Publication Funding Details +
None disclosed

Risk of Bias


Reporting Criteria


Fragility Index


Was the allocation sequence adequately generated?

Was allocation adequately concealed?

Blinding Treatment Providers: Was knowledge of the allocated interventions adequately prevented?

Blinding Outcome Assessors: Was knowledge of the allocated interventions adequately prevented?

Blinding Patients: Was knowledge of the allocated interventions adequately prevented?

Was loss to follow-up (missing outcome data) infrequent?

Are reports of the study free of suggestion of selective outcome reporting?

Were outcomes objective, patient-important and assessed in a manner to limit bias (ie. duplicate assessors, Independent assessors)?

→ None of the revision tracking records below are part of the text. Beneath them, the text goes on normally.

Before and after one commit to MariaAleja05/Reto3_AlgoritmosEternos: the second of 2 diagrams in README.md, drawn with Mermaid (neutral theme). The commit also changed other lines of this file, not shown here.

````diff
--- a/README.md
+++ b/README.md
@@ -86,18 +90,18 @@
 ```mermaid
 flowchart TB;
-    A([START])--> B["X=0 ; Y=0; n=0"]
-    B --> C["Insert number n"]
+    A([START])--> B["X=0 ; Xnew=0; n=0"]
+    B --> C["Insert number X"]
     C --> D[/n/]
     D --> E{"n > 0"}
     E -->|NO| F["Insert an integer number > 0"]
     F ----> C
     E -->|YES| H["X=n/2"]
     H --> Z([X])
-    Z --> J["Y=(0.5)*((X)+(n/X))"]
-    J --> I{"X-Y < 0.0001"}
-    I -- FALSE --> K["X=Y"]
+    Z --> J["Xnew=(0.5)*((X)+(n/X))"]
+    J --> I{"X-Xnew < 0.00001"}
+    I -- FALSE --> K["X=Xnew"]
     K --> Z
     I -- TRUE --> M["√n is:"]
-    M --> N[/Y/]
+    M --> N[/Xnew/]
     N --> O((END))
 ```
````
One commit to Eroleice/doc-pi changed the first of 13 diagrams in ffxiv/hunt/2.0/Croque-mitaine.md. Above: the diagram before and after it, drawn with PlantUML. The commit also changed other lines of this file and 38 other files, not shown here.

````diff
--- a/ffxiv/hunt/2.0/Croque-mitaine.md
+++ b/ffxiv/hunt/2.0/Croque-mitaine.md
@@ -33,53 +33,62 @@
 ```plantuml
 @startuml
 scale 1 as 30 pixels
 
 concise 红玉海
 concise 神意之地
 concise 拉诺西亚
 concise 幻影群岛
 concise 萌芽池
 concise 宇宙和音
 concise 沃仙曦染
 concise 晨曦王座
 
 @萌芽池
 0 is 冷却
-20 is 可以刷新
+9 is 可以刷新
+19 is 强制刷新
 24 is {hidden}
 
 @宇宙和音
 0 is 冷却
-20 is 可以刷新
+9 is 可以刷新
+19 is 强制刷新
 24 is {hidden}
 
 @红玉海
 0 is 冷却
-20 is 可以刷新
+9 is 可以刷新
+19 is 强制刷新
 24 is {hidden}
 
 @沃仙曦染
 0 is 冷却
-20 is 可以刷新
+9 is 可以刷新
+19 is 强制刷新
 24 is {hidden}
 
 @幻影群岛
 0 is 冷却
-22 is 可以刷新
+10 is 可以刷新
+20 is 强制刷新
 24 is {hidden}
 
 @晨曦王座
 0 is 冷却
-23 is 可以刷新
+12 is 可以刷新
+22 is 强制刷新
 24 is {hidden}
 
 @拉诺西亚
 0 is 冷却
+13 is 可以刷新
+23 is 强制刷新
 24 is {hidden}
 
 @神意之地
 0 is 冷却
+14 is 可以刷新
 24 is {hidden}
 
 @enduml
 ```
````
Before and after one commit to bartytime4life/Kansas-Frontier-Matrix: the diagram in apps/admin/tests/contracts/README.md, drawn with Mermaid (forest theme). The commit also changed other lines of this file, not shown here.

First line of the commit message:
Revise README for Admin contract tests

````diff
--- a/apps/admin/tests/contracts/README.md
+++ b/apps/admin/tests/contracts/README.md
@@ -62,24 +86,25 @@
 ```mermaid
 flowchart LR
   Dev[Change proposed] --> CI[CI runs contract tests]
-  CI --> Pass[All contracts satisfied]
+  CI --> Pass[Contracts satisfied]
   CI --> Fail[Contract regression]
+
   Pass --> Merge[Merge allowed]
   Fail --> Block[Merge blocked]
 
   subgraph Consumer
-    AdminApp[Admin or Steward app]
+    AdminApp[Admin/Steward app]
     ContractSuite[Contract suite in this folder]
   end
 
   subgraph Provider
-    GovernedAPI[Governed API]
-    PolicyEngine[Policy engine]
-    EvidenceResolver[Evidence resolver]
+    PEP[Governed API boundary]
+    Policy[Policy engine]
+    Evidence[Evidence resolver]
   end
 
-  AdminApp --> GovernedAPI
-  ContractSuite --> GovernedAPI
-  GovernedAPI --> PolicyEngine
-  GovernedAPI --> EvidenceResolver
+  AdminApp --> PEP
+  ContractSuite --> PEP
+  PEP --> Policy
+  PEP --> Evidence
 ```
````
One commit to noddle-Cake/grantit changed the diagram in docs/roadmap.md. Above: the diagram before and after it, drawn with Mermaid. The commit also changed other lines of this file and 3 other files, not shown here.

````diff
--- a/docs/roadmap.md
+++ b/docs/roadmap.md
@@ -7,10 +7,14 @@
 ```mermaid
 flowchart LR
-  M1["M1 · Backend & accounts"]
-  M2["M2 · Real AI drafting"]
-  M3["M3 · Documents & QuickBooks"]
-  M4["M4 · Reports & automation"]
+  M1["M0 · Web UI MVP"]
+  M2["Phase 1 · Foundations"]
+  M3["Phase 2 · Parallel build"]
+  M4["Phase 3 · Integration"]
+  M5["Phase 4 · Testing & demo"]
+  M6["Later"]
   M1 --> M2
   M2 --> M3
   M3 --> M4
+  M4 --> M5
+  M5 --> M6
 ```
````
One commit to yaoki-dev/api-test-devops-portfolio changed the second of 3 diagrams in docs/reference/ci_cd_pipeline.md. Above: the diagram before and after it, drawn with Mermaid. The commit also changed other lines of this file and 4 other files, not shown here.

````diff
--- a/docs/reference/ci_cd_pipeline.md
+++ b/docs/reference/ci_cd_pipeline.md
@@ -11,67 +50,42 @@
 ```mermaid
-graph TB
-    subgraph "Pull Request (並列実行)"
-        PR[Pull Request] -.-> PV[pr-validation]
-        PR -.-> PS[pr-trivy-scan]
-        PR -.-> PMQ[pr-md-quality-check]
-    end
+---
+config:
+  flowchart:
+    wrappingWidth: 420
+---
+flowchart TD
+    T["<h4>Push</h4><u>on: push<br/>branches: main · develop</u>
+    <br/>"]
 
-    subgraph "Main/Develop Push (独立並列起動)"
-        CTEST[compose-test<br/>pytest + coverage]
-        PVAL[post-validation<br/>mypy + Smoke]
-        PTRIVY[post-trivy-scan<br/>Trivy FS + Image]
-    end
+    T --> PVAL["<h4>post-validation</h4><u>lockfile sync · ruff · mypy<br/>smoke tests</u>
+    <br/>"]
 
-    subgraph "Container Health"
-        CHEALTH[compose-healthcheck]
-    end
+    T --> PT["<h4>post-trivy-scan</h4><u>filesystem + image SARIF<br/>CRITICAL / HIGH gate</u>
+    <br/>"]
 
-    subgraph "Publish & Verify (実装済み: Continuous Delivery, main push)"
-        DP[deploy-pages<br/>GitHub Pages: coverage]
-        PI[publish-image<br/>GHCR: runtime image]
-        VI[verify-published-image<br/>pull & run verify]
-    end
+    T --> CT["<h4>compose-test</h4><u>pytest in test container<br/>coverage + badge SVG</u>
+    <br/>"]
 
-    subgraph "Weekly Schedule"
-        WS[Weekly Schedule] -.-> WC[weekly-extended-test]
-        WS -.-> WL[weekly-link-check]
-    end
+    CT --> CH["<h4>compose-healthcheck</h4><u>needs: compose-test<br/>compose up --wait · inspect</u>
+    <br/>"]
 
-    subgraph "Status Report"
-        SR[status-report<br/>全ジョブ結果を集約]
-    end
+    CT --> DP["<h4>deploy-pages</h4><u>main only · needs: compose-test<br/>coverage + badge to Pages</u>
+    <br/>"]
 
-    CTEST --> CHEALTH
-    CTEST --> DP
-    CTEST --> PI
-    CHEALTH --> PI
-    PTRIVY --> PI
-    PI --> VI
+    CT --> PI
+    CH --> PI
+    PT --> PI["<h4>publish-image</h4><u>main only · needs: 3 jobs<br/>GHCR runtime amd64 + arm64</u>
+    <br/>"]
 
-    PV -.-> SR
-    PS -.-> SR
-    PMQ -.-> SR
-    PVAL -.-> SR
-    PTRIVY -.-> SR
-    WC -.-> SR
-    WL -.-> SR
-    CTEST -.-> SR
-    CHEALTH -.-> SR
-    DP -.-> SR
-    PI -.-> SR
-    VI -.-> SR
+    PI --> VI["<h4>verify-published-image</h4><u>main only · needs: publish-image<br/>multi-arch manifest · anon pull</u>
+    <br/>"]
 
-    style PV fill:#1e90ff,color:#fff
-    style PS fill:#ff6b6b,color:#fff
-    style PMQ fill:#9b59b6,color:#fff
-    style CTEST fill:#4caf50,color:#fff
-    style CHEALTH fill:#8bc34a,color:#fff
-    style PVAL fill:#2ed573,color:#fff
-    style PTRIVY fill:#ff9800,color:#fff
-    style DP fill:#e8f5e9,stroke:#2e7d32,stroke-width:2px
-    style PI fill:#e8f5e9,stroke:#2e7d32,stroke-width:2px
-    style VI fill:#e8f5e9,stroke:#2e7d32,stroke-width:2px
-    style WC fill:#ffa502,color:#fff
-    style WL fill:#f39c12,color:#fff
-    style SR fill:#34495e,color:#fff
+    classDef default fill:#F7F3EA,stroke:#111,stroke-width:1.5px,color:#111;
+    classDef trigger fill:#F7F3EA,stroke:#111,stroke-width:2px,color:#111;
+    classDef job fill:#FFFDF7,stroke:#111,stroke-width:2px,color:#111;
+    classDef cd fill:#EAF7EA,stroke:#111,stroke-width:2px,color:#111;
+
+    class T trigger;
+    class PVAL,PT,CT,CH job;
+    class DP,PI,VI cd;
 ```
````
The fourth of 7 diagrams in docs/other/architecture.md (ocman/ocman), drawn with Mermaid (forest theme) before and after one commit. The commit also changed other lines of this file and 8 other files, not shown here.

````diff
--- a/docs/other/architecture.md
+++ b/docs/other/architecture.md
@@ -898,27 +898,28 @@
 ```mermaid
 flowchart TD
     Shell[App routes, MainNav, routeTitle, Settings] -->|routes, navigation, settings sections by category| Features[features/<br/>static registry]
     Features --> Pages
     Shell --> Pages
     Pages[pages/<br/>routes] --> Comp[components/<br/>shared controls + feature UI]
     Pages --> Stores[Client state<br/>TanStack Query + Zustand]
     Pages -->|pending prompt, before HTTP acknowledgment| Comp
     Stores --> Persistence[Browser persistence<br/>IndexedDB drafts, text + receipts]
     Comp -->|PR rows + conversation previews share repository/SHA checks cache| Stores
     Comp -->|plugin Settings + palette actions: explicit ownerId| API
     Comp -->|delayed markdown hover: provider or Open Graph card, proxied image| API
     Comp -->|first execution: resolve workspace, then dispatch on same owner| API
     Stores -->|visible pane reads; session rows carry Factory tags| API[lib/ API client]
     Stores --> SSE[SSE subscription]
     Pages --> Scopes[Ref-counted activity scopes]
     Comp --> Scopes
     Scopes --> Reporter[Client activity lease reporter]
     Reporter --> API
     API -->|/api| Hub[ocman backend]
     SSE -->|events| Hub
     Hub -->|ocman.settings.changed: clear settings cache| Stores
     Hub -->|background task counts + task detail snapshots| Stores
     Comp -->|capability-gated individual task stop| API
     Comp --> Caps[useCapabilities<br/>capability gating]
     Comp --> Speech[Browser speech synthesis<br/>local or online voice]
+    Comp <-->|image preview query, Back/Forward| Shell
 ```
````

Was the sample size sufficiently large to assure a balance of prognosis and sufficiently large number of outcome events?

Was investigator expertise/experience with both treatment and control techniques likely the same (ie.were criteria for surgeon participation/expertise provided)?

Yes = 1

Uncertain = 0.5

Not Relevant = 0

No = 0

The Reporting Criteria Assessment evaluates the transparency with which authors report the methodological and trial characteristics of the trial within the publication. The assessment is divided into five categories which are presented below.




Outcome Measurements


Inclusion / Exclusion


Therapy Description



Detsky AS, Naylor CD, O'Rourke K, McGeer AJ, L'Abbé KA. J Clin Epidemiol. 1992;45:255-65

The Fragility Index is a tool that aids in the interpretation of significant findings, providing a measure of strength for a result. The Fragility Index represents the number of consecutive events that need to be added to a dichotomous outcome to make the finding no longer significant. A small number represents a weaker finding and a large number represents a stronger finding.

Why was this study needed now?

Ankle sprain is an extremely common form of injury leading to physical disability. Plyometric training has been widely applied to improve performance in healthy athletes and is also highly recommended in the later part of rehabilitation after lower limb injuries. After an exhaustive literature search, the authors determined that although the effectiveness of plyometric exercise has been extensively studied, its applicability in acute ankle sprain rehabilitation is yet unknown.

What was the principal research question?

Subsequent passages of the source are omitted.